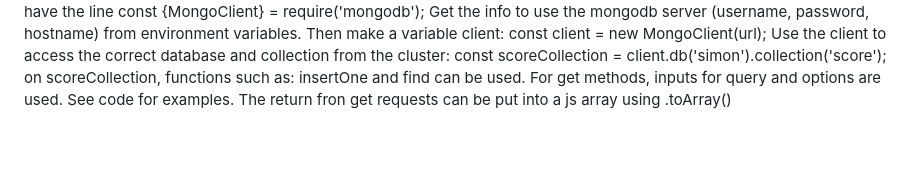
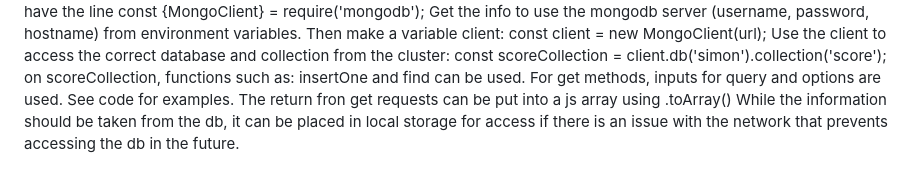
Before and after one commit to tryentering/startup, a Markdown page: README.md, the part around the change. Drawn GitHub-style; blank space fills up the shorter version.

Commit message:
More notes on Simon DB

```diff
--- a/README.md
+++ b/README.md
@@ -257,3 +257,4 @@ Notes from Simon DB:
       A new batabase fjs file to be included on the backend to handle the requests. Good form is one service endpoint per request, one function in the database per service, and each function in the database does not interact with anything on the front end.
       To access the mongodb, install the mongodb node package, have the line const {MongoClient} = require('mongodb');  Get the info to use the mongodb server (username, password, hostname) from environment variables. Then make a variable client: const client = new MongoClient(url);  Use the client to access the correct database and collection from the cluster: const scoreCollection = client.db('simon').collection('score');
       on scoreCollection, functions such as: insertOne and find can be used. For get methods, inputs for query and options are used. See code for examples. The return fron get requests can be put into a js array using .toArray()
+   While the information should be taken from the db, it can be placed in local storage for access if there is an issue with the network that prevents accessing the db in the future.
```
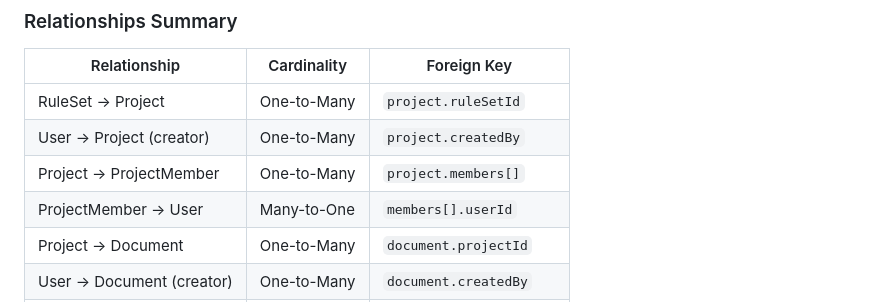
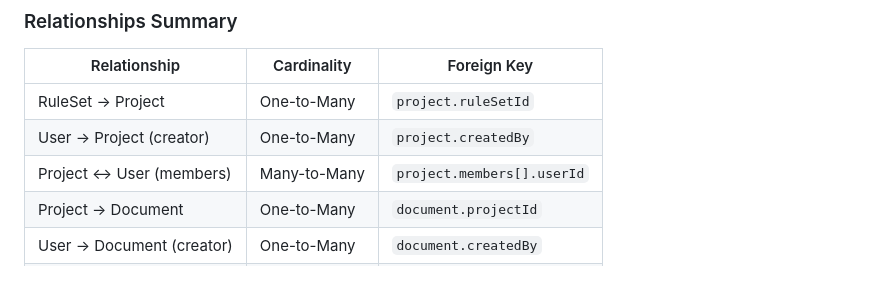
Before and after one commit to davras5/plan-check, a Markdown page: documentation/data-model.md, the part around one of its changes. GitHub-like rendering.

```diff
--- a/documentation/data-model.md
+++ b/documentation/data-model.md
@@ -89,8 +83,7 @@ erDiagram
 |--------------|-------------|-------------|
 | RuleSet → Project | One-to-Many | `project.ruleSetId` |
 | User → Project (creator) | One-to-Many | `project.createdBy` |
-| Project → ProjectMember | One-to-Many | `project.members[]` |
-| ProjectMember → User | Many-to-One | `members[].userId` |
+| Project ↔ User (members) | Many-to-Many | `project.members[].userId` |
 | Project → Document | One-to-Many | `document.projectId` |
 | User → Document (creator) | One-to-Many | `document.createdBy` |
 | User → Document (editor) | One-to-Many | `document.lastEditedBy` |
```
Also changed, not shown: other parts of documentation/data-model.md (+3 -9 lines).
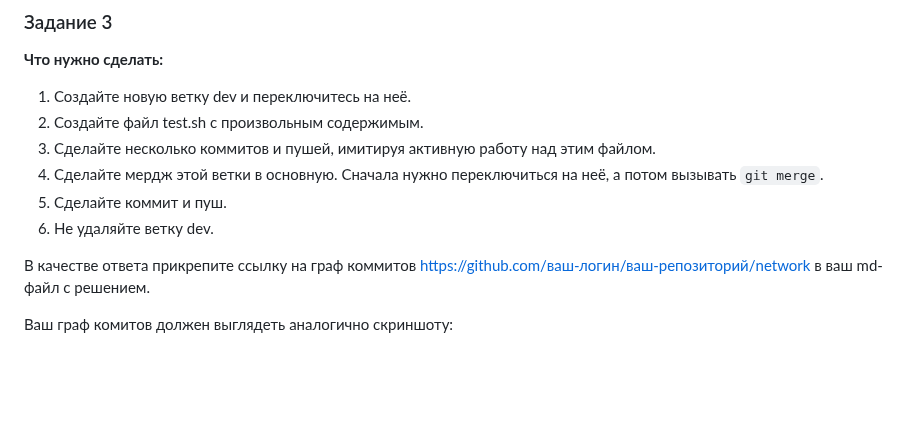
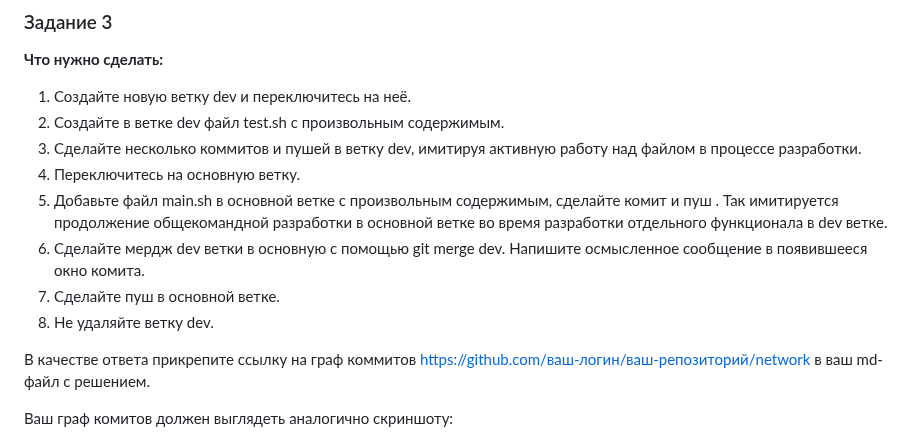
Before and after one commit to netology-code/sdvps-homeworks, a Markdown page: 8-01.md, the part around the change. Drawn GitHub-style; blank space fills up the shorter version.

```diff
--- a/8-01.md
+++ b/8-01.md
@@ -57,11 +57,13 @@
 **Что нужно сделать:**
 
 1. Создайте новую ветку dev и переключитесь на неё.
-1. Создайте файл test.sh с произвольным содержимым.
-1. Сделайте несколько коммитов и пушей, имитируя активную работу над этим файлом.
-1. Сделайте мердж этой ветки в основную. Сначала нужно переключиться на неё, а потом вызывать `git merge`.
-1. Сделайте коммит и пуш.
-2. Не удаляйте ветку dev.
+2. Создайте в ветке dev файл test.sh с произвольным содержимым.
+3. Сделайте несколько коммитов и пушей  в ветку dev, имитируя активную работу над  файлом в процессе разработки.
+4. Переключитесь на основную ветку.
+5. Добавьте файл main.sh в основной ветке с произвольным содержимым, сделайте комит и пуш . Так имитируется продолжение общекомандной разработки в основной ветке во время разработки отдельного функционала в dev  ветке.
+6. Сделайте мердж dev  ветки в основную с помощью git merge dev. Напишите осмысленное сообщение в появившееся окно комита.
+7. Сделайте пуш в основной ветке.
+8. Не удаляйте ветку dev.
 
 В качестве ответа прикрепите ссылку на граф коммитов https://github.com/ваш-логин/ваш-репозиторий/network в ваш md-файл с решением.
 
```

^^^^^^^^

Before you print the records, please set aside any pictures and keep everything else exact.

Before and after one commit to tryentering/startup, a Markdown page: README.md, the part around the change. Drawn GitHub-style; blank space fills up the shorter version.

Commit message:
More notes on Simon DB

```diff
--- a/README.md
+++ b/README.md
@@ -257,3 +257,4 @@ Notes from Simon DB:
       A new batabase fjs file to be included on the backend to handle the requests. Good form is one service endpoint per request, one function in the database per service, and each function in the database does not interact with anything on the front end.
       To access the mongodb, install the mongodb node package, have the line const {MongoClient} = require('mongodb');  Get the info to use the mongodb server (username, password, hostname) from environment variables. Then make a variable client: const client = new MongoClient(url);  Use the client to access the correct database and collection from the cluster: const scoreCollection = client.db('simon').collection('score');
       on scoreCollection, functions such as: insertOne and find can be used. For get methods, inputs for query and options are used. See code for examples. The return fron get requests can be put into a js array using .toArray()
+   While the information should be taken from the db, it can be placed in local storage for access if there is an issue with the network that prevents accessing the db in the future.
```
Before and after one commit to davras5/plan-check, a Markdown page: documentation/data-model.md, the part around one of its changes. GitHub-like rendering.

```diff
--- a/documentation/data-model.md
+++ b/documentation/data-model.md
@@ -89,8 +83,7 @@ erDiagram
 |--------------|-------------|-------------|
 | RuleSet → Project | One-to-Many | `project.ruleSetId` |
 | User → Project (creator) | One-to-Many | `project.createdBy` |
-| Project → ProjectMember | One-to-Many | `project.members[]` |
-| ProjectMember → User | Many-to-One | `members[].userId` |
+| Project ↔ User (members) | Many-to-Many | `project.members[].userId` |
 | Project → Document | One-to-Many | `document.projectId` |
 | User → Document (creator) | One-to-Many | `document.createdBy` |
 | User → Document (editor) | One-to-Many | `document.lastEditedBy` |
```
Also changed, not shown: other parts of documentation/data-model.md (+3 -9 lines).
Before and after one commit to netology-code/sdvps-homeworks, a Markdown page: 8-01.md, the part around the change. Drawn GitHub-style; blank space fills up the shorter version.

```diff
--- a/8-01.md
+++ b/8-01.md
@@ -57,11 +57,13 @@
 **Что нужно сделать:**
 
 1. Создайте новую ветку dev и переключитесь на неё.
-1. Создайте файл test.sh с произвольным содержимым.
-1. Сделайте несколько коммитов и пушей, имитируя активную работу над этим файлом.
-1. Сделайте мердж этой ветки в основную. Сначала нужно переключиться на неё, а потом вызывать `git merge`.
-1. Сделайте коммит и пуш.
-2. Не удаляйте ветку dev.
+2. Создайте в ветке dev файл test.sh с произвольным содержимым.
+3. Сделайте несколько коммитов и пушей  в ветку dev, имитируя активную работу над  файлом в процессе разработки.
+4. Переключитесь на основную ветку.
+5. Добавьте файл main.sh в основной ветке с произвольным содержимым, сделайте комит и пуш . Так имитируется продолжение общекомандной разработки в основной ветке во время разработки отдельного функционала в dev  ветке.
+6. Сделайте мердж dev  ветки в основную с помощью git merge dev. Напишите осмысленное сообщение в появившееся окно комита.
+7. Сделайте пуш в основной ветке.
+8. Не удаляйте ветку dev.
 
 В качестве ответа прикрепите ссылку на граф коммитов https://github.com/ваш-логин/ваш-репозиторий/network в ваш md-файл с решением.
 
```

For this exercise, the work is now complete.